Brandon

September 15, 2016
Brandon

Today’s modern market looks drastically different than it used to, whether it be the products available, the profile of consumers, or the marketing strategies involved.

One important audience that cannot and will not be ignored is the millennial generation. Millennials total 74.5 million, making them America’s largest generation. Additionally, millennials wield $1.3 trillion in annual buying power. This makes them a powerful and vital sector of the consumer marketplace.

However, there are many misconceptions and false stereotypes surrounding the millennial generation that you as a marketer should avoid indulging in.

Myth No. 1: Millennials are not loyal

Millennials have been labeled as tremendously picky consumers. On the contrary, millennials’ capacity for loyalty sometimes  surpasses that of the average Baby Boomer. According to Experian Marketing Services’ Mosaic USA, one segment described as older millennials with mid-scale incomes are actually 2.5 times more likely than the average consumer to want attention from brands, customer service, quality relationships and loyalty.

Myth No. 2: Millennials will only shop online

While millennials are definitely the most “plugged-in” generation, they have not abandoned traditional shopping. Millennials that fit the category of “young family,” are actually 84% more likely to shop traditionally in comparison to other generations. However, they do seek out experiences that involve a social experience. For example, Urban Outfitters, a retail clothing chain, has launched coffee shops within their major locations as a way of capitalizing on this trend.

Myth No. 3 : Millennials are cheap

Marketers worry that consumers ages 18-34 aren’t worth a significant portion of their budget. Despite spending less than the national average compared to their Gen X and Boomer counterparts, they’re actually obsessed with trying new products. Not only are millennials the largest group of consumers, they’re also characterized as being try-sumers. Millennials like discounts and loyalty programs, and will buy online and pick up in stores to save on shipping. In fact, according to Mosaic, younger up-and-coming singles living big-city lifestyles (known as the “urban edge” segment) are the most likely to use the internet to plan shopping trips and save on shipping, 85% more likely than the average consumer.

Marketing to millennials may involve new strategies including the segmenting the market and utilizing knowledge of the trends.
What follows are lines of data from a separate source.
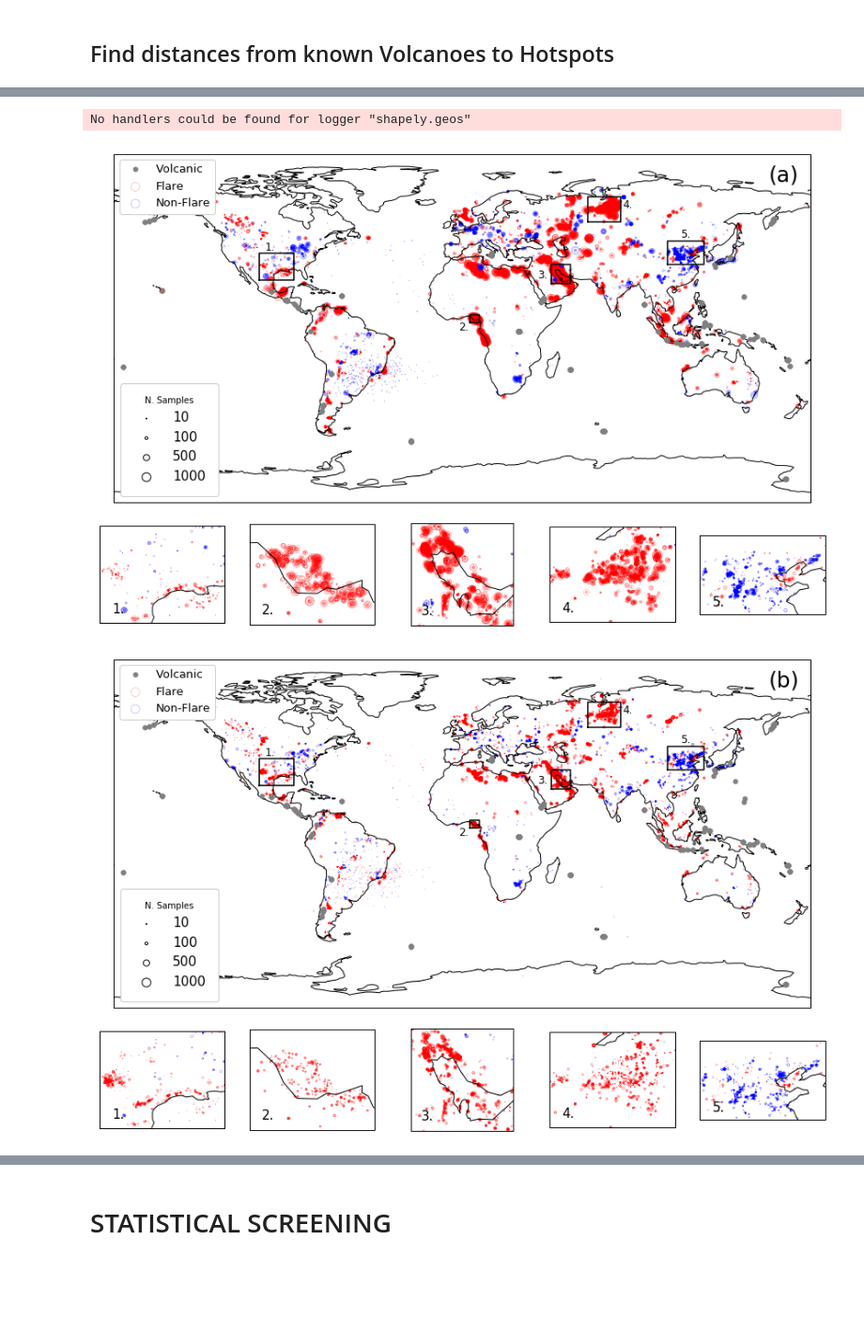
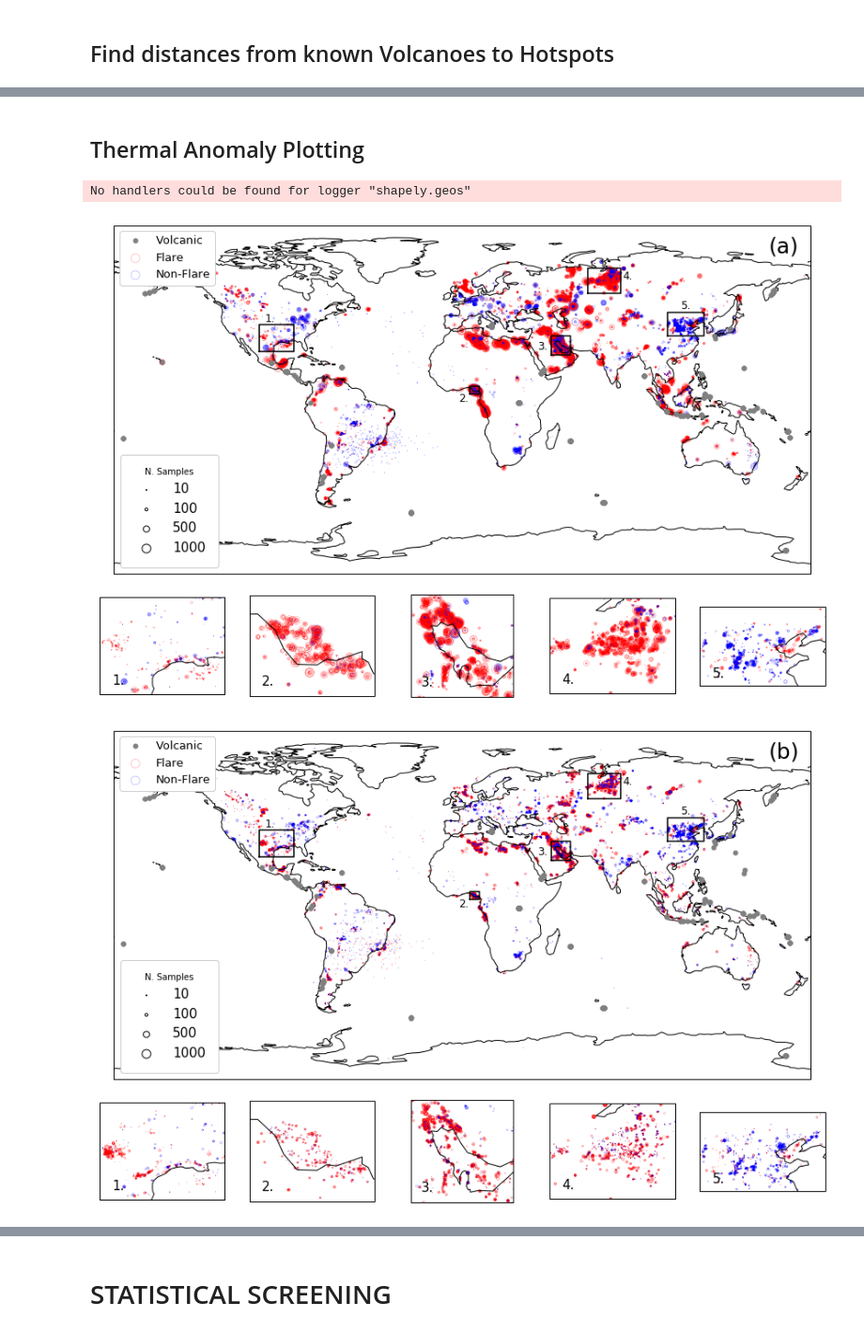
Before and after one commit to dnf0/kcl-globalgasflaring, a Jupyter notebook: notebooks/Paper Analysis Combined.ipynb, the cells around one changed output, grey strips where cells are left out. Shown at 94% size. Cells and saved outputs as stored; diff of their text form; code cells hidden in the pictures; blank space fills up the shorter version.

```diff
--- a/notebooks/Paper Analysis Combined.ipynb
+++ b/notebooks/Paper Analysis Combined.ipynb
@@ -448,5 +506,5 @@ def dist_to_nearest_volcano(volc_df, location_df):
     location_df['distance_to_a_volcano'] = np.rad2deg(distances)
     return location_df
 # %%
-ats_location_df = dist_to_nearest_volcano(volc_df, ats_location_df)
-sls_location_df = dist_to_nearest_volcano(volc_df, sls_location_df)
+ats_hotspot_df_subset = dist_to_nearest_volcano(volc_df, ats_hotspot_df_subset)
+sls_hotspot_df_subset = dist_to_nearest_volcano(volc_df, sls_hotspot_df_subset)
@@ -454,0 +513,3 @@ sls_location_df = dist_to_nearest_volcano(volc_df, sls_location_df)
+# %%
+ats_hotspot_df_subset = ats_hotspot_df_subset.merge(ats_ratio_df,  on=['lats_arcmin', 'lons_arcmin'])
+sls_hotspot_df_subset = sls_hotspot_df_subset.merge(sls_ratio_df,  on=['lats_arcmin', 'lons_arcmin'])
@@ -462,18 +525,15 @@ def mask_non_flare_hotspots(df):
 
     # remove hotspots associated with industrial activity other than flaring
     s1 = df.shape[0]
-    bad_ratio_df = df[(df.updated_flares == 0)]
-    good_ratio_df = df[(df.updated_flares == 1)]
-    df = df[(df.updated_flares == 1)]
+    bad_ratio_df = df[(df.is_flare == 0)]
+    good_ratio_df = df[(df.is_flare == 1)]
+    df = df[(df.is_flare == 1)]
     s2 = df.shape[0]
     print 'Hotspots removed due to non flaring activity', s2-s1
 
     return df, volcanic_hotspot_df, bad_ratio_df, good_ratio_df
 
-ats_location_df = ats_location_df.merge(ats_ratio_df,  on=['lats_arcmin', 'lons_arcmin'])
-sls_location_df = sls_location_df.merge(sls_ratio_df,  on=['lats_arcmin', 'lons_arcmin'])
-
-ats_location_df, ats_volc_df, ats_bad_ratio_df, ats_good_ratio_df = mask_non_flare_hotspots(ats_location_df)
-sls_location_df, sls_volc_df, sls_bad_ratio_df, sls_good_ratio_df = mask_non_flare_hotspots(sls_location_df)
+ats_screened_hotspot_df, ats_volc_df, ats_bad_ratio_df, ats_good_ratio_df = mask_non_flare_hotspots(ats_hotspot_df_subset)
+sls_screened_hotspot_df, sls_volc_df, sls_bad_ratio_df, sls_good_ratio_df = mask_non_flare_hotspots(sls_hotspot_df_subset)
 # %% [output]
 Hotspots removed due to proximity to volcano: -296
@@ -485,5 +550,7 @@ Hotspots removed due to non flaring activity -4443
+# %% [markdown]
+## Thermal Anomaly Plotting
 # %%
-def plot_data_screening(flare_df, volc_df, ratio_df, lab):
+def plot_data_screening(flare_df, volc_df, ratio_df, lab, fname):
 
     plt.close('all')
     fig = plt.figure(figsize=(15,10))
@@ -563,14 +630,15 @@ def plot_data_screening(flare_df, volc_df, ratio_df, lab):
                           facecolor='None')
         ax.text(0.1, 0.1, str(i+1)+'.', transform=ax.transAxes, fontsize=15)
 
+    plt.savefig(os.path.join(output_path, fname), bbox_inches='tight', dpi=600)
     plt.show()
 # %%
-plot_data_screening(ats_good_ratio_df, ats_volc_df, ats_bad_ratio_df, '(a)')
+plot_data_screening(ats_good_ratio_df, ats_volc_df, ats_bad_ratio_df, '(a)', 'atsr_hotspots.png')
 # %% [output]
 No handlers could be found for logger "shapely.geos"
-[figure, old version]
+[figure, new version]
 # %%
-plot_data_screening(sls_good_ratio_df, sls_volc_df, sls_bad_ratio_df, '(b)')
+plot_data_screening(sls_good_ratio_df, sls_volc_df, sls_bad_ratio_df, '(b)', 'slstr_hotspots.png')
 # %% [output]
-[figure, old version]
+[figure, new version]
 # %% [markdown]
```
Also changed, not shown: parts of 71 cells of this notebook, 1 other file.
Keep in mind the millennial love for value, innovation, and the incorporation of the web to their experiences.

 

Get further insight from the original article here.